4. An electrode structure substantially as set forth in claim 3 wherein the emissive grooves of the cathode con tain deposits of electron-emissive material.
5. An electrode structure substantially as set forth in claim 3 wherein the cathode is cylindrical.
6. An electrode structure for electron tubes, said structure comprising a hollow cylindrical cathode and an encircling control electrode and an anode, the outer surface of the cathode being provided with spaced longitudinally extending grooves with the outermost ends of the raised surfaces between grooves defining a cylinder, deposits of electron-emissive material disposed within alternate grooves, the remaining grooves being nonemissive, and a heater element within the cylinder of the cathode for heating the cathode and causing electron emission from said deposits, the control electrode embodying elongate elements located opposite respective non-emissive grooves, said elements when expanded having portions lying inwardly of said non-emissive grooves within the cylinder defined by the outermost ends of the raised surfaces between the grooves.

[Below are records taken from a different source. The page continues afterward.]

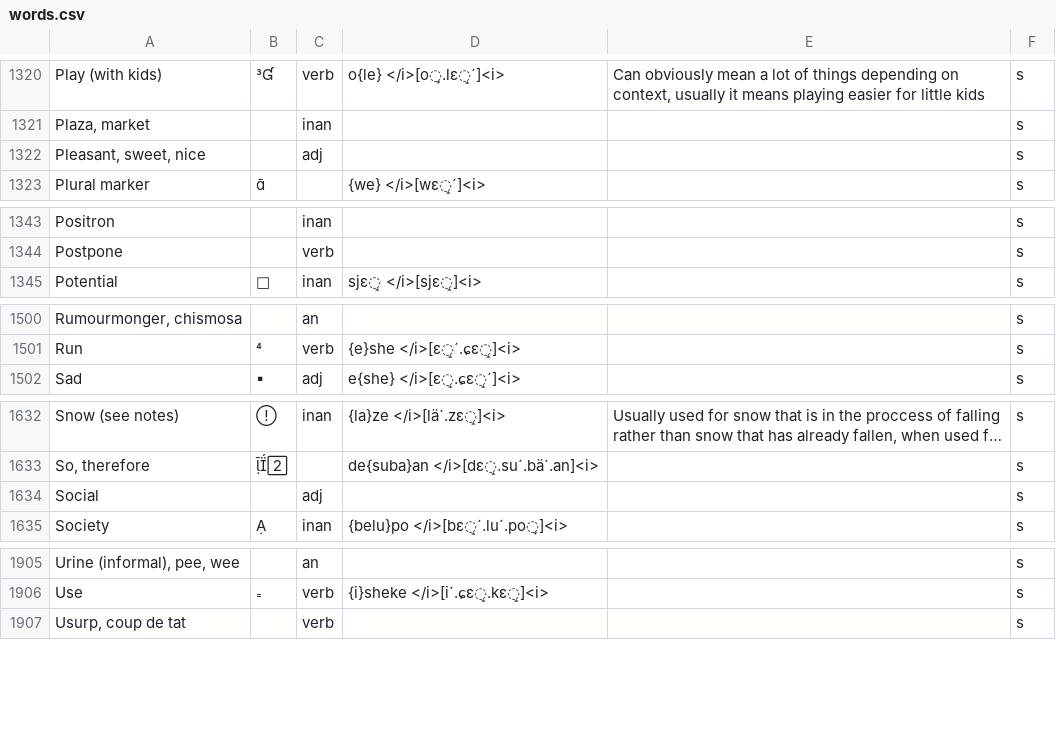
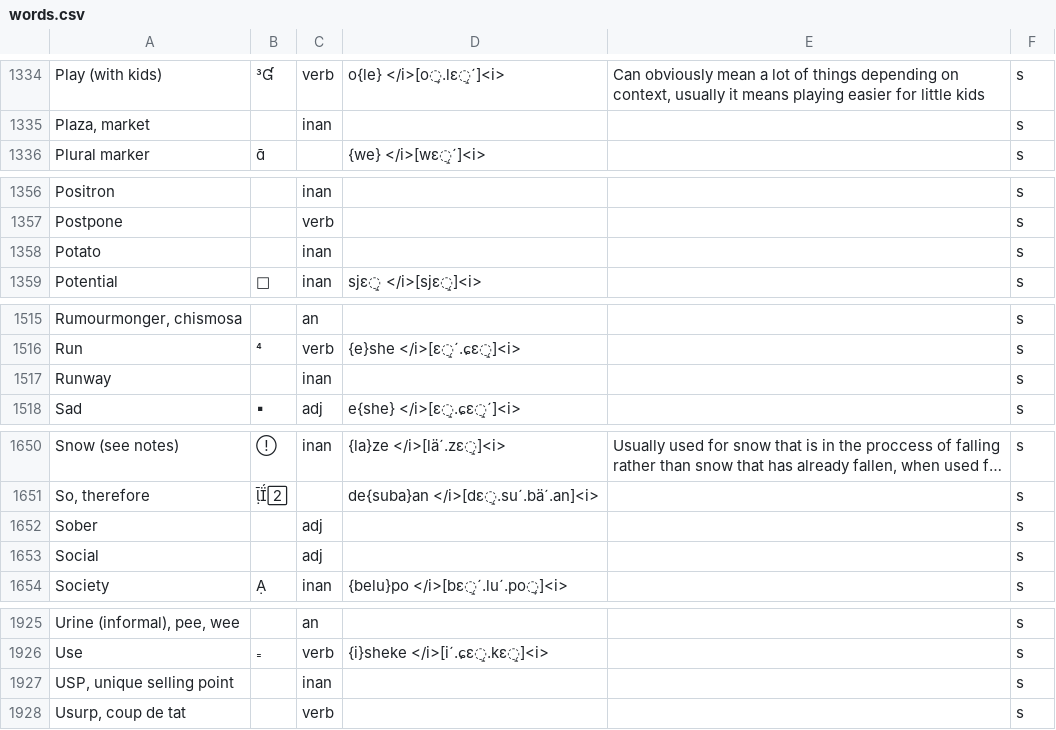
Before and after one commit to goatgiirl-xcx/balls.skin, a CSV file: m/charli/portfolio/baphian/dictionary/words.csv, drawn as a sheet; only a part is shown, gaps mark what is left out; long unchanged cells end in …; removed rows and columns are numbered as before the commit, all else as after; the diff covers the shown part only; the diff names each change by its address in the sheet, - before the commit and + after, or states it on an @@ line.

Commit message:
Update words.csv

```diff
--- a/m/charli/portfolio/baphian/dictionary/words.csv
+++ b/m/charli/portfolio/baphian/dictionary/words.csv
-row 1322: Pleasant, sweet, nice |  | adj |  |  | s
+row 1358: Potato |  | inan |  |  | s
+row 1517: Runway |  | inan |  |  | s
+row 1652: Sober |  | adj |  |  | s
+row 1927: USP, unique selling point |  | inan |  |  | s
```
Also changed, not shown: 22 added rows, 2 removed rows, 13 moved rows and 28 edited cells elsewhere in this file.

7. An electrode structure for electron tubes comprising a cathode, an anode and a control electrode between the cathode and anode, the cathode being provided on its surface nearest the anode with a plurality of spaced recessed electron-emissive areas separated by nonemissive areas, the non-emissive areas having grooves therein, the raised portions between said recesses and grooves defining a predetermined configuration which may be depicted by a line connecting said raised portions, said control electrode embodying elongated elements located opposite respective non-emissive grooves and in close proximity to said line connecting the raised por tions, the elements being freely expandable into said grooves when heated without making physical shorting contact with the cathode.
References Cited in the file of this patent UNITED STATES PATENTS 2,054,252 Hausser Sept. 15, 1936 2,130,280 Knoll Sept. 13, 1938 2,459,792 Chevigny Jan. 25, 1949 2,512,858 Hegbar June 27, 1950 2,727,177 Bailey et a1. Dec. 13, 1955